"But as they appeared together Thursday night on 'Larry King Live,' Mr. Bernstein said, 'It'll probably be by both of us," while a somber-faced Mr. Woodward, who was caught on videotape Thursday visiting the White House for yet another book project, on the second Bush administration, graciously allowed only that they could get a book deal if they wanted one."
Purdum's apparent joy while choosing his words to describe Carl Bernstein this week has been infectious.
The New York Daily News reports on the rush-to-print Deep Throat book as if Bernstein has nothing to do with it. LINK
USA Today 's Bob Minzesheimer has details on the book as well. LINK
Sales for "All the President's Men" (both the book and movie version) have climbed rapidly this week, reports Ian Bishop of the New York Post . LINK

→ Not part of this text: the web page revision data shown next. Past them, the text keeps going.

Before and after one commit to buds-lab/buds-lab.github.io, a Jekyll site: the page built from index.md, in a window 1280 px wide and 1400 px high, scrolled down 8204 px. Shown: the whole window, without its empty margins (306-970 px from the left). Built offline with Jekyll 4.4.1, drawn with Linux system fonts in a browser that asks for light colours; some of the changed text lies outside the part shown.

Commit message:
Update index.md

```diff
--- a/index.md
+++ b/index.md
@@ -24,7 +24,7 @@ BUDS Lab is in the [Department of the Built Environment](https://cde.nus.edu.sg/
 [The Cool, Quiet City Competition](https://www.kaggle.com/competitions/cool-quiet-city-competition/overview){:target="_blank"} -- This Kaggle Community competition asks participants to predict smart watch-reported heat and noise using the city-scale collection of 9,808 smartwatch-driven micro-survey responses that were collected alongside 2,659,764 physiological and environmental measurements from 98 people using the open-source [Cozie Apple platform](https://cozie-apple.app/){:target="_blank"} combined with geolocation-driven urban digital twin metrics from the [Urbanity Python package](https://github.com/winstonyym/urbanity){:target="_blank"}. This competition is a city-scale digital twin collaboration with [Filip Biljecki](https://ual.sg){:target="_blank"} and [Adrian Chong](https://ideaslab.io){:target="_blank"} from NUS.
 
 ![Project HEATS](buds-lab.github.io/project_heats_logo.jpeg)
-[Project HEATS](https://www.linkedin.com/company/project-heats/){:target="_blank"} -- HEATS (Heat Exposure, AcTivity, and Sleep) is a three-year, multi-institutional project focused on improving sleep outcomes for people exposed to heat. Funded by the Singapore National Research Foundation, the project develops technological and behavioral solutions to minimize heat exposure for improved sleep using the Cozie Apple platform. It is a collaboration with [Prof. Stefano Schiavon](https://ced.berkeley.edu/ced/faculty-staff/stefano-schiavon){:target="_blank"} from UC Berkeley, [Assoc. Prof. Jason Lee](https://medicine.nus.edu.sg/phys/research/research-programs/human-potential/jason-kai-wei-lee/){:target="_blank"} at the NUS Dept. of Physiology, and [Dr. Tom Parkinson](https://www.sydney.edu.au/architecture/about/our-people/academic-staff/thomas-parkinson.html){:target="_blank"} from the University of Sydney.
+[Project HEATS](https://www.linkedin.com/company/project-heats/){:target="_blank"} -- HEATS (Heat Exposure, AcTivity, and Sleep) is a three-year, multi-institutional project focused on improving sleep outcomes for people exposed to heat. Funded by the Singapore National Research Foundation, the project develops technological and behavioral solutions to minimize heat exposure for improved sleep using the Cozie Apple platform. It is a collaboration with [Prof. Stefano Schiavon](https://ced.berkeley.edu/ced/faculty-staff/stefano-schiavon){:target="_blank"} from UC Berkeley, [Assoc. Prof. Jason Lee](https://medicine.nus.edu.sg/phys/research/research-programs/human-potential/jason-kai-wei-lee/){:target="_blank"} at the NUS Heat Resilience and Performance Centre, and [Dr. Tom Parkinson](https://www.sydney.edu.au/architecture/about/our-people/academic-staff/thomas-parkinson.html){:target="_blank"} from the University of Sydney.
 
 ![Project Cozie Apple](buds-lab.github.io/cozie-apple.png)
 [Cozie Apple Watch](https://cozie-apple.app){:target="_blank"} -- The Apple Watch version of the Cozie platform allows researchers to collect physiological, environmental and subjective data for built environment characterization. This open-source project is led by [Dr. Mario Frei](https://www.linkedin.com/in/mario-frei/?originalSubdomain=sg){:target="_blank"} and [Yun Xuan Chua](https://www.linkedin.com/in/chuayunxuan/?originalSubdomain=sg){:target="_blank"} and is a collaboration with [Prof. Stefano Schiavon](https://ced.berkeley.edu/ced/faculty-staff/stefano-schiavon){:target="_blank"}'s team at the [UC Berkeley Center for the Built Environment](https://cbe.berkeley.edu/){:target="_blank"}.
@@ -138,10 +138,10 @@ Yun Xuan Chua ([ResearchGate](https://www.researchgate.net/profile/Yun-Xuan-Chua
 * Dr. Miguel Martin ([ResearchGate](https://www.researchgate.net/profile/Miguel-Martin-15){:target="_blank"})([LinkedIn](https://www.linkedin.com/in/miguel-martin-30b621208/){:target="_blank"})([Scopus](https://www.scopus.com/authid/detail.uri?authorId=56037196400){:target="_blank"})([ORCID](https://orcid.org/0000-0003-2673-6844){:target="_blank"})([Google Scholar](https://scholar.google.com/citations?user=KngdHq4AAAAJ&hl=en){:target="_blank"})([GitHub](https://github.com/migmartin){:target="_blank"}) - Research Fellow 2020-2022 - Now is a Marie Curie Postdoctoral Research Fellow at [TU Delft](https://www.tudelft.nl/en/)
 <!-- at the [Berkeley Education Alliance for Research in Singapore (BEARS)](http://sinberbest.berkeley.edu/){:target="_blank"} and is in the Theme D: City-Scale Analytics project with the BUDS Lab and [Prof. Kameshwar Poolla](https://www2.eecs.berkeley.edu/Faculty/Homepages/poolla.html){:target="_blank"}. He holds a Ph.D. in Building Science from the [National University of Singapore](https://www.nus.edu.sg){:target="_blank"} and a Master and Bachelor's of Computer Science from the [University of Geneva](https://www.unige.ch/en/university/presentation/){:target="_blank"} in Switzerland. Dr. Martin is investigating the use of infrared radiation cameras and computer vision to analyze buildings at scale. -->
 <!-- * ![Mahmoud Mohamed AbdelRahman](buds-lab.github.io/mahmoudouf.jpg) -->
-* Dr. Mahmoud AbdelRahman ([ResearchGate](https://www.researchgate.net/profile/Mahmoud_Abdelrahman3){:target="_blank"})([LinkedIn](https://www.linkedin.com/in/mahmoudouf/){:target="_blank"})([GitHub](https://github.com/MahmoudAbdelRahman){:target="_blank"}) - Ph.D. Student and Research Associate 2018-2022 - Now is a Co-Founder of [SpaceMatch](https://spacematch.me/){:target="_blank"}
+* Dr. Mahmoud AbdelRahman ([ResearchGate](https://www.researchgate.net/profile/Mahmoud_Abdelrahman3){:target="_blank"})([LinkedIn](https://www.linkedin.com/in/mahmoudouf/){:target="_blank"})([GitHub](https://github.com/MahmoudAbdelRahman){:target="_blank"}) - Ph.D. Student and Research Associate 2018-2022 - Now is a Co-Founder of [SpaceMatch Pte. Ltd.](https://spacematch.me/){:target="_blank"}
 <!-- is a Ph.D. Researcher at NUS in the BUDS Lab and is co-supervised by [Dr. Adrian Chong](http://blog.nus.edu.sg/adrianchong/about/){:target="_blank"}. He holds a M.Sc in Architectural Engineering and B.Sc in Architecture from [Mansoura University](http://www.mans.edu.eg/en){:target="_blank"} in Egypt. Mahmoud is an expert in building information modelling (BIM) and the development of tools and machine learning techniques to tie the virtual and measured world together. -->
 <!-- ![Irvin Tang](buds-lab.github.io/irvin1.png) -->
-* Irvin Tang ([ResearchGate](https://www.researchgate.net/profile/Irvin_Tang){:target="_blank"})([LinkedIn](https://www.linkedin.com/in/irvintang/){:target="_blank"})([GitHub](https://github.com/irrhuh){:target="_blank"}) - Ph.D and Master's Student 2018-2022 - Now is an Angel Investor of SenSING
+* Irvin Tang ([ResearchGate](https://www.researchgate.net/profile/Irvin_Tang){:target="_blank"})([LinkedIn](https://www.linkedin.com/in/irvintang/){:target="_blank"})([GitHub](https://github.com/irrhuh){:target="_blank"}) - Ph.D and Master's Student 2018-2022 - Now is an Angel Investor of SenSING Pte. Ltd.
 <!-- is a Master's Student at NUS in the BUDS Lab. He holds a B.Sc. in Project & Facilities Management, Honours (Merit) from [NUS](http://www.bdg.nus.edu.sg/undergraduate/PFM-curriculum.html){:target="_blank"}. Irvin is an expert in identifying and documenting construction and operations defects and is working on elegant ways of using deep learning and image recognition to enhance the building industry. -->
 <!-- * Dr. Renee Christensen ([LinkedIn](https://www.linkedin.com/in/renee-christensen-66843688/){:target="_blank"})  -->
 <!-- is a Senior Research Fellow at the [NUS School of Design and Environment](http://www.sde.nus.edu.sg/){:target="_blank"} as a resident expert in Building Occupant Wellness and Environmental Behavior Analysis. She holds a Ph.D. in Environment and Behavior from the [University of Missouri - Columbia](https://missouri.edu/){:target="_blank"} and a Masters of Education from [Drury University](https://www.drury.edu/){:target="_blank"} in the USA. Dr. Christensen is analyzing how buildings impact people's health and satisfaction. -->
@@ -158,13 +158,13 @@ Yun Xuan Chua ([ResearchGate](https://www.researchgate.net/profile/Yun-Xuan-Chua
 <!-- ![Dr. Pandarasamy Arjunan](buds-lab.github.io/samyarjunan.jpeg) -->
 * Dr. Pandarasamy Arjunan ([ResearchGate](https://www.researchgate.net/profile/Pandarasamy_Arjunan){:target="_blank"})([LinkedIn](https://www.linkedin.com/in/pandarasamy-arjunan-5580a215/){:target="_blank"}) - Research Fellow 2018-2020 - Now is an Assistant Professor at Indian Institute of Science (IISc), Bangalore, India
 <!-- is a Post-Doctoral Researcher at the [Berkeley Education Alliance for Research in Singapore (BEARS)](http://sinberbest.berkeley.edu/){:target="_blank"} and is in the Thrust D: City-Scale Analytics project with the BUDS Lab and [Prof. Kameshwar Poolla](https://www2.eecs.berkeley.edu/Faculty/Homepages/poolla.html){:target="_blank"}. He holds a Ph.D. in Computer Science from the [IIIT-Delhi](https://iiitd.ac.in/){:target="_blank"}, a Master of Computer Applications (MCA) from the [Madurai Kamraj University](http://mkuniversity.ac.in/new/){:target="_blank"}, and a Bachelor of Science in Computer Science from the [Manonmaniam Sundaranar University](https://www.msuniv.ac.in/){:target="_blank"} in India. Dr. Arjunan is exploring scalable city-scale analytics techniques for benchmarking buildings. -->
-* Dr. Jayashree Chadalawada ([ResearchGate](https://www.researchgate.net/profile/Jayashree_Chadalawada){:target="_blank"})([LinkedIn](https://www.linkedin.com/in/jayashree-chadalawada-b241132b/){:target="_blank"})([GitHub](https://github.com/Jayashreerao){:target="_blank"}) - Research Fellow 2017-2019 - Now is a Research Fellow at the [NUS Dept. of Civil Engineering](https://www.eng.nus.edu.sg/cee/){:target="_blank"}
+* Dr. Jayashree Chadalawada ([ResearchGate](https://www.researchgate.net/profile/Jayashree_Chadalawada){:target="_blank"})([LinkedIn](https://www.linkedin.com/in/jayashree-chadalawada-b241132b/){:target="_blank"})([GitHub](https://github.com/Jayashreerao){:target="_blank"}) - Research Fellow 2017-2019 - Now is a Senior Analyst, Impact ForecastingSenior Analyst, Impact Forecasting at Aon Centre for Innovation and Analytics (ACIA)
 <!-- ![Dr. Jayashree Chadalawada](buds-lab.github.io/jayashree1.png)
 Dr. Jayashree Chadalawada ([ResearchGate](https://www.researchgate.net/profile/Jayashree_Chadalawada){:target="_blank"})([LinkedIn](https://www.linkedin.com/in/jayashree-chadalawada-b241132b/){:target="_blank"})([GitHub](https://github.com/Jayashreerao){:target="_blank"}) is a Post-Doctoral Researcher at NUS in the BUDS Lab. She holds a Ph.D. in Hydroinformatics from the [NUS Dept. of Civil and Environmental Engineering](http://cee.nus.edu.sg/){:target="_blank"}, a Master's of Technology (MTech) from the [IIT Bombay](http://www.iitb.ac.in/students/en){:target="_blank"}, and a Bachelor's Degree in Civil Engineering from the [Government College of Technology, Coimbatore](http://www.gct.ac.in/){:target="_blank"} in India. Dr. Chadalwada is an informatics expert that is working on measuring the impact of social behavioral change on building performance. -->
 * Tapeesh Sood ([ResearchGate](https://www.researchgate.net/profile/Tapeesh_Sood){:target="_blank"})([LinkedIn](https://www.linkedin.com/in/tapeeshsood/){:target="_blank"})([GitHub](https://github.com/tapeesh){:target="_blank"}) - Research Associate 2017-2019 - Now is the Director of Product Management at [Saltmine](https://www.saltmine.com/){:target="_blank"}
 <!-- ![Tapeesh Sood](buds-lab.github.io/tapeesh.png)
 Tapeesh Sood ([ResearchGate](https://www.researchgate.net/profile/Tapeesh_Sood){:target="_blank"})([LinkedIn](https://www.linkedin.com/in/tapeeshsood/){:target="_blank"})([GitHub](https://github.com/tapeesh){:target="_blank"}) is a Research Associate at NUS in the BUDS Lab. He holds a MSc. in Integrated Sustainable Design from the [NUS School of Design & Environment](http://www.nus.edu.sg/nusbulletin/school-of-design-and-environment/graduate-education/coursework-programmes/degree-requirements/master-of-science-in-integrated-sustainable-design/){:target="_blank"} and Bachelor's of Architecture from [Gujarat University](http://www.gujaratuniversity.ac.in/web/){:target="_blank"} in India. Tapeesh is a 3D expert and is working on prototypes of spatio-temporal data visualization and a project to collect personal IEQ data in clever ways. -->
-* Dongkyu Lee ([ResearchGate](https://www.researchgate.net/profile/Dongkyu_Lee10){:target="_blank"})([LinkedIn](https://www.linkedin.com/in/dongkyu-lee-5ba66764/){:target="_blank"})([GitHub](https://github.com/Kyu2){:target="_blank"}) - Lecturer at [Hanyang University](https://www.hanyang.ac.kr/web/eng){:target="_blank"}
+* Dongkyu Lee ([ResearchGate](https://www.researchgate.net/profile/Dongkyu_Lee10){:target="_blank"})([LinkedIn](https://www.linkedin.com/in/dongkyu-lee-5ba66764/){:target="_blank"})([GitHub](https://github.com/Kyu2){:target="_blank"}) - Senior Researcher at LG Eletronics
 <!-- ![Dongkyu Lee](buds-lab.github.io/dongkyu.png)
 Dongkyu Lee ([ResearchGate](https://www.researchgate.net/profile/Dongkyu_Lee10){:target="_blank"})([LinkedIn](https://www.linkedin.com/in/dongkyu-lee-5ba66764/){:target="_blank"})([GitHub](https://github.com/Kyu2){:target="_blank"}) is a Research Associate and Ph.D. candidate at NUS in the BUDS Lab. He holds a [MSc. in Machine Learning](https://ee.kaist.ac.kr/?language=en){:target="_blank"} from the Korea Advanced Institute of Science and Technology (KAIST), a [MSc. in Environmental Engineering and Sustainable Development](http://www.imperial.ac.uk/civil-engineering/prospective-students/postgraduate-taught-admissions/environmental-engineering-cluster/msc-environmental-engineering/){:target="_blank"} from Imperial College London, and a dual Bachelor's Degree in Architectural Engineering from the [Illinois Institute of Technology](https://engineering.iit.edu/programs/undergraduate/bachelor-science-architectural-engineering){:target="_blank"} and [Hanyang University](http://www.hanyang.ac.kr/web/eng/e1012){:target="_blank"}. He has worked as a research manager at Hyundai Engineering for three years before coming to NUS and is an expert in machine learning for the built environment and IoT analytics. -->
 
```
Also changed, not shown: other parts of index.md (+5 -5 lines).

Writes John Harwood in the Wall Street Journal's Washington Wire: "House Tax Chairman Thomas assures colleagues his Social Security package won't increase payroll levies, but prospect of benefit cuts leaves other Republicans jittery. Some talk of a nonbinding resolution embracing Bush's ideas but delaying action in favor of another bipartisan commission."
"Administration aides aim for quick action on energy and Central America trade pact, and predict they'll smooth over cost differences with Senate negotiators to produce highway bill that Bush can trumpet. Backers of bipartisan stem-cell bill look to Specter and Hatch to rally veto-proof Senate majority, though they failed to do so in the House."
From another item: "Some tax experts say the White House may consider a VAT in tax overhaul, shifting from reliance on income levies. Backers say taxing consumption, through a VAT or sales tax, could boost savings."
The Los Angeles Times' Warren Vieth and Joel Havemann look at how President Bush is positioning Social Security as a means to a "nest egg" in his trips around the country to promote it, and the questions raised by his critics about his private accounts plan, which won't solve the solvency problem, and whether or not the savings plan analogy is the right one to draw. LINK
In a news analysis, Janet Hook of the Los Angeles Times writes that President Bush is neither walking nor quacking like a lame duck, but rather ambitiously pushing forward on his agenda and still enjoying a lot of goodwill among Republicans on the Hill, even though things to some are looking less promising because of "the enormous obstacles he faces in Congress, around the country and across the globe." LINK
Michael Fletcher of the Washington Post reports that while President Bush is struggling with Democrats and members of his own party on his agenda and facing flagging poll numbers on how he's handling some issues, he remains a huge draw on the fundraising circuit, and he and Vice President Cheney regularly provide the star power allowing congressional candidates, the Republican Party and party campaign committees to pull in millions. LINK
The SEC's new Cox-swain: